There is no question that millennials are changing the workplace, but a new study conducted by LinkedIn shows that the 18-34 year old age group is more likely to share intimate, private information with their coworkers than their older, baby boomer counterparts are.

LinkedIn recently conducted the ‘Relationships @Work’ study which looks at different workplace behaviors and it shows that millennials and baby boomers have quite different reactions to relationships in the workplace. “Workplace relationships are ever-changing and an important factor in shaping both office dynamics and individual job development,” said Nicole Williams, LinkedIn career expert. “This means that creating an office culture that resonates across generations, roles and personalities is a critical factor in building a successful working environment.”

One area this study looked at was career advancement, most millennial participants felt that being happy was an important part of their job, but climbing the proverbial career ladder was far more important than their work friendships.

The generational divide shows the 68 percent of millennials would throw their coworkers under the bus if it meant getting ahead in their own careers. One in five say that having coworkers as friends makes them more competitive on the job. While the younger generation is quick to stab friends in the back, many of them feel that work friendships are a positive aspect in the work environment.

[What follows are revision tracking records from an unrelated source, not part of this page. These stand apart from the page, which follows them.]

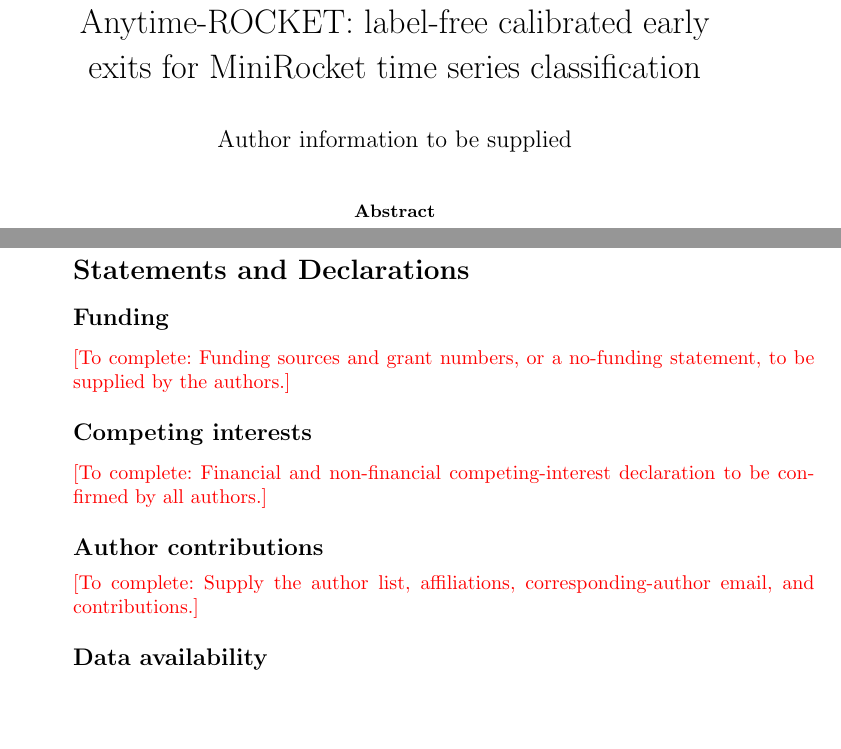
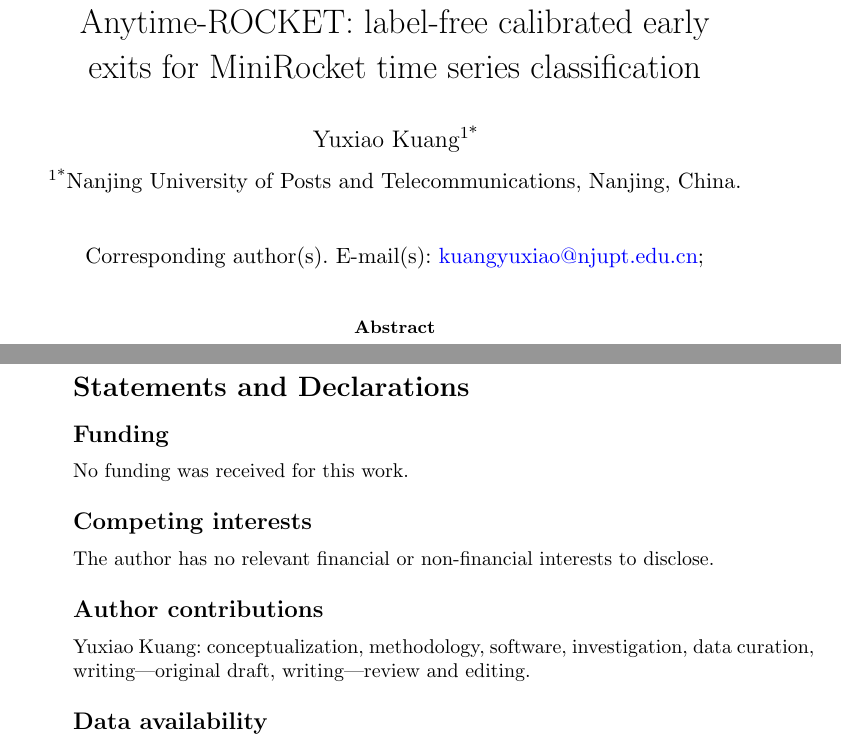
Before and after one commit to akwair/Anytime-ROCKET, a LaTeX paper (manuscript/paa/main.tex): two parts of pages 1 and 14 of 17, joined at a grey line, cut so that both start at the same text, the shorter picture padded with empty space. Compiled offline with pdfLaTeX.

Commit message:
Add author, affiliation, funding, competing interest and contribution statements

```diff
--- a/manuscript/paa/main.tex
+++ b/manuscript/paa/main.tex
@@ -24,7 +24,8 @@
 \begin{document}
 
 \title[Anytime-ROCKET]{Anytime-ROCKET: label-free calibrated early exits for MiniRocket time series classification}
-\author{Author information to be supplied}
+\author*[1]{\fnm{Yuxiao} \sur{Kuang}}\email{kuangyuxiao@njupt.edu.cn}
+\affil*[1]{\orgname{Nanjing University of Posts and Telecommunications}, \orgaddress{\city{Nanjing}, \country{China}}}
 \date{}
 
 \abstract{MiniRocket uses a fixed feature budget for every time series, although some inputs can be classified from a smaller representation. We develop Anytime-ROCKET to allocate feature computation to individual inputs. The method orders kernel--dilation units by dilation-stratified importance, bringing different temporal scales into early prefixes. Each prefix has a separately fitted ridge classifier, and computation stops when its prediction margin reaches a calibrated threshold. Calibration uses prefix disagreement with full-model predictions without additional class labels: Learn then Test (LTT) provides high-probability control, whereas conformal risk control (CRC) provides control in expectation. For CRC, a monotone upper envelope accommodates the nonmonotone disagreement losses. Experiments use 113 univariate UCR datasets, five random splits per dataset, a shared full-model reference, and four additional static baseline families. At a 1\% CRC target, mean modeled computation is 0.5569 relative to the full model, compared with 0.8001--0.9222 for the additional static baselines. Macro test disagreement is 0.447\%, with a mean accuracy decrease of 0.118 percentage points. LTT uses more computation and gives lower observed disagreement. Under a structural operation model, independently calibrated exits turn MiniRocket's computation--fidelity trade-off into an operating choice rather than a fixed budget.}
@@ -312,11 +313,11 @@ Anytime-ROCKET organizes MiniRocket computation into kernel--dilation prefixes a
 
 \section*{Statements and Declarations}
 \subsection*{Funding}
-\todo{Funding sources and grant numbers, or a no-funding statement, to be supplied by the authors.}
+No funding was received for this work.
 \subsection*{Competing interests}
-\todo{Financial and non-financial competing-interest declaration to be confirmed by all authors.}
+The author has no relevant financial or non-financial interests to disclose.
 \subsection*{Author contributions}
-\todo{Supply the author list, affiliations, corresponding-author email, and contributions.}
+Yuxiao Kuang: conceptualization, methodology, software, investigation, data curation, writing---original draft, writing---review and editing.
 \subsection*{Data availability}
 The experiments use the 113 univariate, equal-length datasets of the UCR Time Series Archive \cite{ucr}, publicly available at \url{https://www.timeseriesclassification.com/}. The dataset list together with per-dataset fit, calibration and test sizes, sequence lengths and class counts is recorded in \texttt{datasets.json}. Partitions are reproduced by merging the official train and test splits and permuting examples with seeds 0--4; the fit set retains the official training-set size, and the remaining examples are split equally into calibration and test sets. The frozen aggregate metrics used to build the manuscript tables are distributed with the code repository at \url{https://github.com/akwair/Anytime-ROCKET}.
 \subsection*{Code availability}
```
Also changed, not shown: manuscript/paa/main.pdf, output/pdf/paa_reviewed.pdf, manuscript/paa/main.tex (2 more changed lines), 1 other file.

Having friends at work is important to millennials because it impacts their working environment in a positive way. According to the study, 57 percent of millennials say that having friends at work makes them happy, while 50 percent say it helps them feel motivated to come to work and be productive. For the baby boomer generation, 45 percent say having friends at work has no bearing on their work performance.

Communication is also a very important aspect for millennials. More than half of millennials reported being more open to sharing relationship advice with coworkers, compared to 23 percent of baby boomers. Millennials are also more comfortable discussing salaries with their coworkers, as opposed to the baby boomer generation who feel that it is taboo to discuss personal earnings.

For more information on the study, visit the LinkedIn website.